Every year I host a faculty essay reading at my university for our collective entertainment. At the beginning of the semester, I choose and cajole a dozen colleagues from across the curriculum to write personal essays on a shared subject. Then, sometime around Thanksgiving, I invite the rest of the campus to come hear them read the resulting essays aloud. It’s always a fun evening, everyone feeling proud afterward of what they accomplished.
Though the selected essayists have composed entire dissertations of scholarly writing, most have never set out to write for entertainment alone, so getting them to do it necessitates pep talks from me along the way as well as a fair amount of collaborative back-and-forthing between them and the trusted readers I encourage them to seek out. When they report to me on how it’s going and, afterward, on how it went, my colleagues are bashful and sincere and loveably modest as at no other time in my interaction with them.
“I got my daughter—she’s in high school—to read through it and make sure it made sense,” a grizzled professor of engineering tells me.
Another tells me how, in the course of writing about a Picasso painting her autistic son loved but she didn’t, she kept asking him questions and managed, through these exchanges, to get a rare glimpse of the world from his perspective.

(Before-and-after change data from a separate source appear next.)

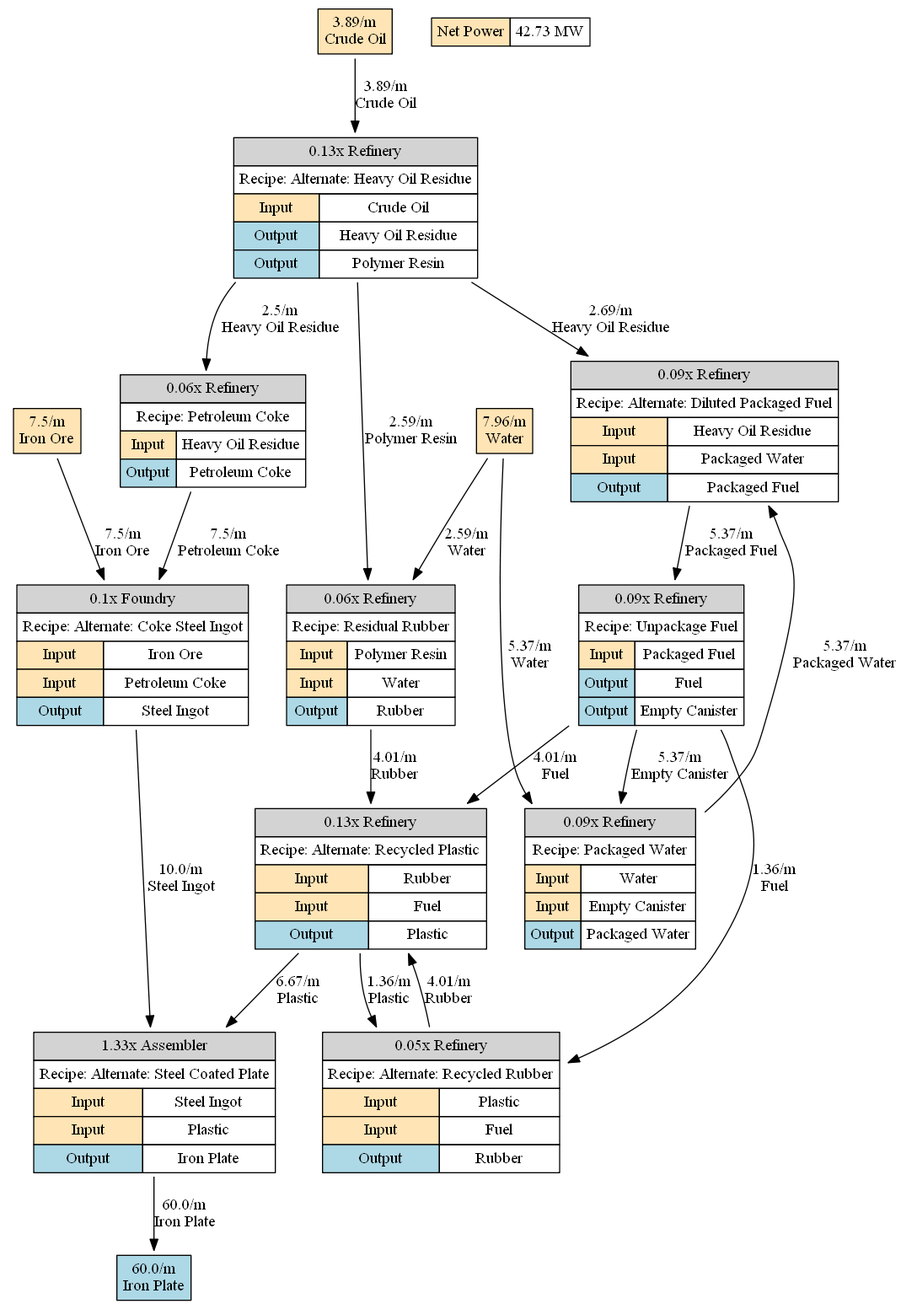
Earlier version of the Graphviz export output/output.gv.png (ScottJDaley/ada). Its source is kept beside it as output/output.gv.
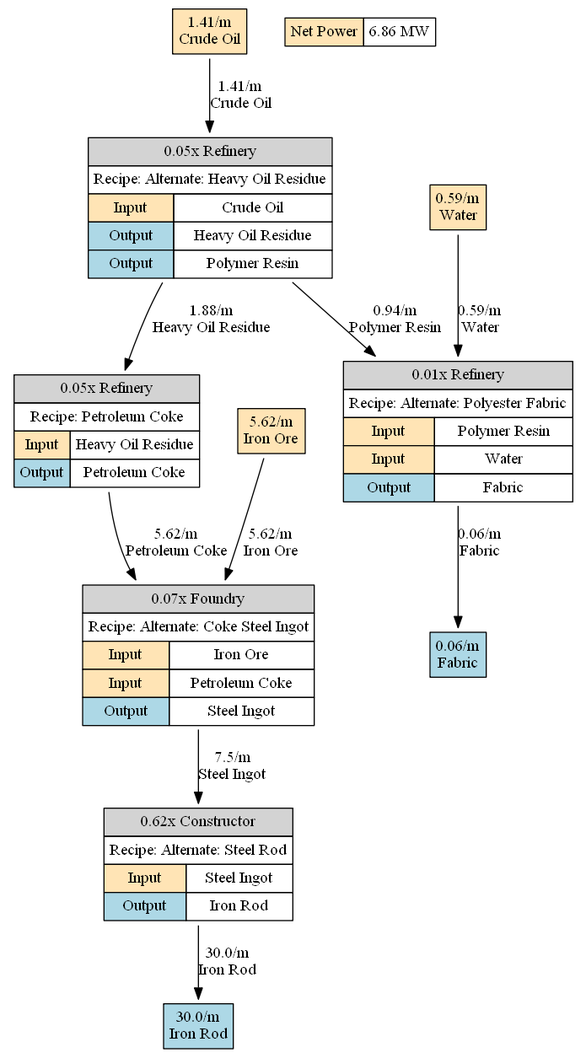
After the commit.

What changed in the source:
```diff
@@ -1,56 +1,32 @@
 digraph structs {
 	node [shape=record]
-	"item-iron-plate" [label=<<TABLE BORDER="0" CELLBORDER="1" CELLSPACING="0" CELLPADDING="4"><TR><TD COLSPAN="2" BGCOLOR="lightblue">60.0/m<BR/>Iron Plate</TD></TR></TABLE>> shape=plaintext]
-	"resource-water" [label=<<TABLE BORDER="0" CELLBORDER="1" CELLSPACING="0" CELLPADDING="4"><TR><TD COLSPAN="2" BGCOLOR="moccasin">7.96/m<BR/>Water</TD></TR></TABLE>> shape=plaintext]
-	"resource-iron-ore" [label=<<TABLE BORDER="0" CELLBORDER="1" CELLSPACING="0" CELLPADDING="4"><TR><TD COLSPAN="2" BGCOLOR="moccasin">7.5/m<BR/>Iron Ore</TD></TR></TABLE>> shape=plaintext]
-	"resource-crude-oil" [label=<<TABLE BORDER="0" CELLBORDER="1" CELLSPACING="0" CELLPADDING="4"><TR><TD COLSPAN="2" BGCOLOR="moccasin">3.89/m<BR/>Crude Oil</TD></TR></TABLE>> shape=plaintext]
-	"recipe-petroleum-coke" [label=<<TABLE BORDER="0" CELLBORDER="1" CELLSPACING="0" CELLPADDING="4"><TR><TD COLSPAN="2" BGCOLOR="lightgray">0.06x Refinery</TD></TR><TR><TD COLSPAN="2">Recipe: Petroleum Coke</TD></TR><TR><TD BGCOLOR="moccasin">Input</TD><TD>Heavy Oil Residue</TD></TR><TR><TD BGCOLOR="lightblue">Output</TD><TD>Petroleum Coke</TD></TR></TABLE>> shape=plaintext]
-	"recipe-residual-rubber" [label=<<TABLE BORDER="0" CELLBORDER="1" CELLSPACING="0" CELLPADDING="4"><TR><TD COLSPAN="2" BGCOLOR="lightgray">0.06x Refinery</TD></TR><TR><TD COLSPAN="2">Recipe: Residual Rubber</TD></TR><TR><TD BGCOLOR="moccasin">Input</TD><TD>Polymer Resin</TD></TR><TR><TD BGCOLOR="moccasin">Input</TD><TD>Water</TD></TR><TR><TD BGCOLOR="lightblue">Output</TD><TD>Rubber</TD></TR></TABLE>> shape=plaintext]
-	"recipe-alternate-coke-steel-ingot" [label=<<TABLE BORDER="0" CELLBORDER="1" CELLSPACING="0" CELLPADDING="4"><TR><TD COLSPAN="2" BGCOLOR="lightgray">0.1x Foundry</TD></TR><TR><TD COLSPAN="2">Recipe: Alternate: Coke Steel Ingot</TD></TR><TR><TD BGCOLOR="moccasin">Input</TD><TD>Iron Ore</TD></TR><TR><TD BGCOLOR="moccasin">Input</TD><TD>Petroleum Coke</TD></TR><TR><TD BGCOLOR="lightblue">Output</TD><TD>Steel Ingot</TD></TR></TABLE>> shape=plaintext]
-	"recipe-alternate-diluted-packaged-fuel" [label=<<TABLE BORDER="0" CELLBORDER="1" CELLSPACING="0" CELLPADDING="4"><TR><TD COLSPAN="2" BGCOLOR="lightgray">0.09x Refinery</TD></TR><TR><TD COLSPAN="2">Recipe: Alternate: Diluted Packaged Fuel</TD></TR><TR><TD BGCOLOR="moccasin">Input</TD><TD>Heavy Oil Residue</TD></TR><TR><TD BGCOLOR="moccasin">Input</TD><TD>Packaged Water</TD></TR><TR><TD BGCOLOR="lightblue">Output</TD><TD>Packaged Fuel</TD></TR></TABLE>> shape=plaintext]
-	"recipe-alternate-heavy-oil-residue" [label=<<TABLE BORDER="0" CELLBORDER="1" CELLSPACING="0" CELLPADDING="4"><TR><TD COLSPAN="2" BGCOLOR="lightgray">0.13x Refinery</TD></TR><TR><TD COLSPAN="2">Recipe: Alternate: Heavy Oil Residue</TD></TR><TR><TD BGCOLOR="moccasin">Input</TD><TD>Crude Oil</TD></TR><TR><TD BGCOLOR="lightblue">Output</TD><TD>Heavy Oil Residue</TD></TR><TR><TD BGCOLOR="lightblue">Output</TD><TD>Polymer Resin</TD></TR></TABLE>> shape=plaintext]
-	"recipe-alternate-recycled-rubber" [label=<<TABLE BORDER="0" CELLBORDER="1" CELLSPACING="0" CELLPADDING="4"><TR><TD COLSPAN="2" BGCOLOR="lightgray">0.05x Refinery</TD></TR><TR><TD COLSPAN="2">Recipe: Alternate: Recycled Rubber</TD></TR><TR><TD BGCOLOR="moccasin">Input</TD><TD>Plastic</TD></TR><TR><TD BGCOLOR="moccasin">Input</TD><TD>Fuel</TD></TR><TR><TD BGCOLOR="lightblue">Output</TD><TD>Rubber</TD></TR></TABLE>> shape=plaintext]
-	"recipe-alternate-steel-coated-plate" [label=<<TABLE BORDER="0" CELLBORDER="1" CELLSPACING="0" CELLPADDING="4"><TR><TD COLSPAN="2" BGCOLOR="lightgray">1.33x Assembler</TD></TR><TR><TD COLSPAN="2">Recipe: Alternate: Steel Coated Plate</TD></TR><TR><TD BGCOLOR="moccasin">Input</TD><TD>Steel Ingot</TD></TR><TR><TD BGCOLOR="moccasin">Input</TD><TD>Plastic</TD></TR><TR><TD BGCOLOR="lightblue">Output</TD><TD>Iron Plate</TD></TR></TABLE>> shape=plaintext]
-	"recipe-alternate-recycled-plastic" [label=<<TABLE BORDER="0" CELLBORDER="1" CELLSPACING="0" CELLPADDING="4"><TR><TD COLSPAN="2" BGCOLOR="lightgray">0.13x Refinery</TD></TR><TR><TD COLSPAN="2">Recipe: Alternate: Recycled Plastic</TD></TR><TR><TD BGCOLOR="moccasin">Input</TD><TD>Rubber</TD></TR><TR><TD BGCOLOR="moccasin">Input</TD><TD>Fuel</TD></TR><TR><TD BGCOLOR="lightblue">Output</TD><TD>Plastic</TD></TR></TABLE>> shape=plaintext]
-	"recipe-unpackage-fuel" [label=<<TABLE BORDER="0" CELLBORDER="1" CELLSPACING="0" CELLPADDING="4"><TR><TD COLSPAN="2" BGCOLOR="lightgray">0.09x Refinery</TD></TR><TR><TD COLSPAN="2">Recipe: Unpackage Fuel</TD></TR><TR><TD BGCOLOR="moccasin">Input</TD><TD>Packaged Fuel</TD></TR><TR><TD BGCOLOR="lightblue">Output</TD><TD>Fuel</TD></TR><TR><TD BGCOLOR="lightblue">Output</TD><TD>Empty Canister</TD></TR></TABLE>> shape=plaintext]
-	"recipe-packaged-water" [label=<<TABLE BORDER="0" CELLBORDER="1" CELLSPACING="0" CELLPADDING="4"><TR><TD COLSPAN="2" BGCOLOR="lightgray">0.09x Refinery</TD></TR><TR><TD COLSPAN="2">Recipe: Packaged Water</TD></TR><TR><TD BGCOLOR="moccasin">Input</TD><TD>Water</TD></TR><TR><TD BGCOLOR="moccasin">Input</TD><TD>Empty Canister</TD></TR><TR><TD BGCOLOR="lightblue">Output</TD><TD>Packaged Water</TD></TR></TABLE>> shape=plaintext]
-	power [label=<<TABLE BORDER="0" CELLBORDER="1" CELLSPACING="0" CELLPADDING="4"><TR><TD COLSPAN="2" BGCOLOR="moccasin">Net Power</TD><TD>42.73 MW</TD></TR></TABLE>> shape=plaintext]
-	"resource-water" -> "recipe-residual-rubber" [label="2.59/m
+	"item-iron-rod" [label=<<TABLE BORDER="0" CELLBORDER="1" CELLSPACING="0" CELLPADDING="4"><TR><TD COLSPAN="2" BGCOLOR="lightblue">30.0/m<BR/>Iron Rod</TD></TR></TABLE>> shape=plaintext]
+	"item-fabric" [label=<<TABLE BORDER="0" CELLBORDER="1" CELLSPACING="0" CELLPADDING="4"><TR><TD COLSPAN="2" BGCOLOR="lightblue">0.06/m<BR/>Fabric</TD></TR></TABLE>> shape=plaintext]
+	"resource-water" [label=<<TABLE BORDER="0" CELLBORDER="1" CELLSPACING="0" CELLPADDING="4"><TR><TD COLSPAN="2" BGCOLOR="moccasin">0.59/m<BR/>Water</TD></TR></TABLE>> shape=plaintext]
+	"resource-iron-ore" [label=<<TABLE BORDER="0" CELLBORDER="1" CELLSPACING="0" CELLPADDING="4"><TR><TD COLSPAN="2" BGCOLOR="moccasin">5.62/m<BR/>Iron Ore</TD></TR></TABLE>> shape=plaintext]
+	"resource-crude-oil" [label=<<TABLE BORDER="0" CELLBORDER="1" CELLSPACING="0" CELLPADDING="4"><TR><TD COLSPAN="2" BGCOLOR="moccasin">1.41/m<BR/>Crude Oil</TD></TR></TABLE>> shape=plaintext]
+	"recipe-petroleum-coke" [label=<<TABLE BORDER="0" CELLBORDER="1" CELLSPACING="0" CELLPADDING="4"><TR><TD COLSPAN="2" BGCOLOR="lightgray">0.05x Refinery</TD></TR><TR><TD COLSPAN="2">Recipe: Petroleum Coke</TD></TR><TR><TD BGCOLOR="moccasin">Input</TD><TD>Heavy Oil Residue</TD></TR><TR><TD BGCOLOR="lightblue">Output</TD><TD>Petroleum Coke</TD></TR></TABLE>> shape=plaintext]
+	"recipe-alternate-coke-steel-ingot" [label=<<TABLE BORDER="0" CELLBORDER="1" CELLSPACING="0" CELLPADDING="4"><TR><TD COLSPAN="2" BGCOLOR="lightgray">0.07x Foundry</TD></TR><TR><TD COLSPAN="2">Recipe: Alternate: Coke Steel Ingot</TD></TR><TR><TD BGCOLOR="moccasin">Input</TD><TD>Iron Ore</TD></TR><TR><TD BGCOLOR="moccasin">Input</TD><TD>Petroleum Coke</TD></TR><TR><TD BGCOLOR="lightblue">Output</TD><TD>Steel Ingot</TD></TR></TABLE>> shape=plaintext]
+	"recipe-alternate-heavy-oil-residue" [label=<<TABLE BORDER="0" CELLBORDER="1" CELLSPACING="0" CELLPADDING="4"><TR><TD COLSPAN="2" BGCOLOR="lightgray">0.05x Refinery</TD></TR><TR><TD COLSPAN="2">Recipe: Alternate: Heavy Oil Residue</TD></TR><TR><TD BGCOLOR="moccasin">Input</TD><TD>Crude Oil</TD></TR><TR><TD BGCOLOR="lightblue">Output</TD><TD>Heavy Oil Residue</TD></TR><TR><TD BGCOLOR="lightblue">Output</TD><TD>Polymer Resin</TD></TR></TABLE>> shape=plaintext]
+	"recipe-alternate-polyester-fabric" [label=<<TABLE BORDER="0" CELLBORDER="1" CELLSPACING="0" CELLPADDING="4"><TR><TD COLSPAN="2" BGCOLOR="lightgray">0.01x Refinery</TD></TR><TR><TD COLSPAN="2">Recipe: Alternate: Polyester Fabric</TD></TR><TR><TD BGCOLOR="moccasin">Input</TD><TD>Polymer Resin</TD></TR><TR><TD BGCOLOR="moccasin">Input</TD><TD>Water</TD></TR><TR><TD BGCOLOR="lightblue">Output</TD><TD>Fabric</TD></TR></TABLE>> shape=plaintext]
+	"recipe-alternate-steel-rod" [label=<<TABLE BORDER="0" CELLBORDER="1" CELLSPACING="0" CELLPADDING="4"><TR><TD COLSPAN="2" BGCOLOR="lightgray">0.62x Constructor</TD></TR><TR><TD COLSPAN="2">Recipe: Alternate: Steel Rod</TD></TR><TR><TD BGCOLOR="moccasin">Input</TD><TD>Steel Ingot</TD></TR><TR><TD BGCOLOR="lightblue">Output</TD><TD>Iron Rod</TD></TR></TABLE>> shape=plaintext]
+	power [label=<<TABLE BORDER="0" CELLBORDER="1" CELLSPACING="0" CELLPADDING="4"><TR><TD COLSPAN="2" BGCOLOR="moccasin">Net Power</TD><TD>6.86 MW</TD></TR></TABLE>> shape=plaintext]
+	"resource-water" -> "recipe-alternate-polyester-fabric" [label="0.59/m
 Water"]
-	"resource-water" -> "recipe-packaged-water" [label="5.37/m
-Water"]
-	"resource-iron-ore" -> "recipe-alternate-coke-steel-ingot" [label="7.5/m
+	"resource-iron-ore" -> "recipe-alternate-coke-steel-ingot" [label="5.62/m
 Iron Ore"]
-	"resource-crude-oil" -> "recipe-alternate-heavy-oil-residue" [label="3.89/m
+	"resource-crude-oil" -> "recipe-alternate-heavy-oil-residue" [label="1.41/m
 Crude Oil"]
-	"recipe-petroleum-coke" -> "recipe-alternate-coke-steel-ingot" [label="7.5/m
+	"recipe-petroleum-coke" -> "recipe-alternate-coke-steel-ingot" [label="5.62/m
 Petroleum Coke"]
-	"recipe-residual-rubber" -> "recipe-alternate-recycled-plastic" [label="4.01/m
-Rubber"]
-	"recipe-alternate-recycled-rubber" -> "recipe-alternate-recycled-plastic" [label="4.01/m
-Rubber"]
-	"recipe-alternate-coke-steel-ingot" -> "recipe-alternate-steel-coated-plate" [label="10.0/m
+	"recipe-alternate-coke-steel-ingot" -> "recipe-alternate-steel-rod" [label="7.5/m
 Steel Ingot"]
-	"recipe-alternate-diluted-packaged-fuel" -> "recipe-unpackage-fuel" [label="5.37/m
-Packaged Fuel"]
-	"recipe-alternate-heavy-oil-residue" -> "recipe-petroleum-coke" [label="2.5/m
+	"recipe-alternate-heavy-oil-residue" -> "recipe-petroleum-coke" [label="1.88/m
 Heavy Oil Residue"]
-	"recipe-alternate-heavy-oil-residue" -> "recipe-alternate-diluted-packaged-fuel" [label="2.69/m
-Heavy Oil Residue"]
-	"recipe-alternate-heavy-oil-residue" -> "recipe-residual-rubber" [label="2.59/m
+	"recipe-alternate-heavy-oil-residue" -> "recipe-alternate-polyester-fabric" [label="0.94/m
 Polymer Resin"]
-	"recipe-alternate-steel-coated-plate" -> "item-iron-plate" [label="60.0/m
-Iron Plate"]
-	"recipe-alternate-recycled-plastic" -> "recipe-alternate-recycled-rubber" [label="1.36/m
-Plastic"]
-	"recipe-alternate-recycled-plastic" -> "recipe-alternate-steel-coated-plate" [label="6.67/m
-Plastic"]
-	"recipe-unpackage-fuel" -> "recipe-alternate-recycled-rubber" [label="1.36/m
-Fuel"]
-	"recipe-unpackage-fuel" -> "recipe-alternate-recycled-plastic" [label="4.01/m
-Fuel"]
-	"recipe-unpackage-fuel" -> "recipe-packaged-water" [label="5.37/m
-Empty Canister"]
-	"recipe-packaged-water" -> "recipe-alternate-diluted-packaged-fuel" [label="5.37/m
-Packaged Water"]
+	"recipe-alternate-polyester-fabric" -> "item-fabric" [label="0.06/m
+Fabric"]
+	"recipe-alternate-steel-rod" -> "item-iron-rod" [label="30.0/m
+Iron Rod"]
 }
```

Yet another colleague makes an appointment with me after the reading to work on improving his essay even more. He takes away from our discussion an argumentation skill that he is still bringing up in meetings years later: that you can’t convince someone of a truth unless you show it.

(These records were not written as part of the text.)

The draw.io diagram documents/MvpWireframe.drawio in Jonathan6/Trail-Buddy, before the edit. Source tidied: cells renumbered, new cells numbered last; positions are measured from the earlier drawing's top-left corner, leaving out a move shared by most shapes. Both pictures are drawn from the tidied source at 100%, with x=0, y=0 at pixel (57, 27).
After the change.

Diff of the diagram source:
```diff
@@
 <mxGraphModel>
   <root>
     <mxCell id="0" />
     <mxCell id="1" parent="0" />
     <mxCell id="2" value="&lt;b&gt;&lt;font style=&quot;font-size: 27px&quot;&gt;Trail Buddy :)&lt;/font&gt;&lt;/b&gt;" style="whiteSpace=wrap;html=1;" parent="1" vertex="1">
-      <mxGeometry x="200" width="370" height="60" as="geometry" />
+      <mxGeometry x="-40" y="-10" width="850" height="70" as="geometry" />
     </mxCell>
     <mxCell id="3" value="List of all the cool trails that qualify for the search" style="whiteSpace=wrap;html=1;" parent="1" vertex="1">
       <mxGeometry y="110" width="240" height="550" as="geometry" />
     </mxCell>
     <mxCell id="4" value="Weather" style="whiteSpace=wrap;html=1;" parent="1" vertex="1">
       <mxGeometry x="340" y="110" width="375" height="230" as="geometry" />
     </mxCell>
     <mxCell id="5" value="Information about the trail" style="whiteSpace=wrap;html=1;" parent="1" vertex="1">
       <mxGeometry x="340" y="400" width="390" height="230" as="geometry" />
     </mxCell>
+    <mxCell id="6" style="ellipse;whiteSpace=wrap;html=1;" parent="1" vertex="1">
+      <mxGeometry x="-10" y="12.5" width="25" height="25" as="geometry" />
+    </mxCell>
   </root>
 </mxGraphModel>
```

That’s the part of the event I like the most—my colleagues’ accounts of the process of composition. It’s so thrilling to watch seasoned writers grow into better writers through the humbling practice of sharpening iron on iron. Hearing the essays read aloud—every one of them so good!—and then witnessing the enthusiasm with which their audience applauds their achievement—yes, very good!—confirms what I am always telling my students: that, we humans having been made in the image of our creative God, our practice of creativity is as holy as the exercise of any of God’s other traits. And as pleasurable.
It often makes me feel a little guilty that my work, both as a teacher of writing and as a writer myself, is so enjoyable. It hardly seems like work at all, much less holy work, as I have come to think of it. But when we write well—when, through our words on a page, we interest and engage an audience in what is true and lovely and admirable and excellent—we are performing the work of God.
When asked what God’s work is, Jesus says, “to believe in the one he sent” (John 6:29). Writing, and teaching others to write, helps me to believe ever more confidently in the One God Sent—through whom, says John, “all things were made; without him nothing was made that has been made” (John 1:3 NIV). Good writing recreates, in words, what has been made through the Word and offers it up to others for their contemplation and enjoyment. What work could be more sacred?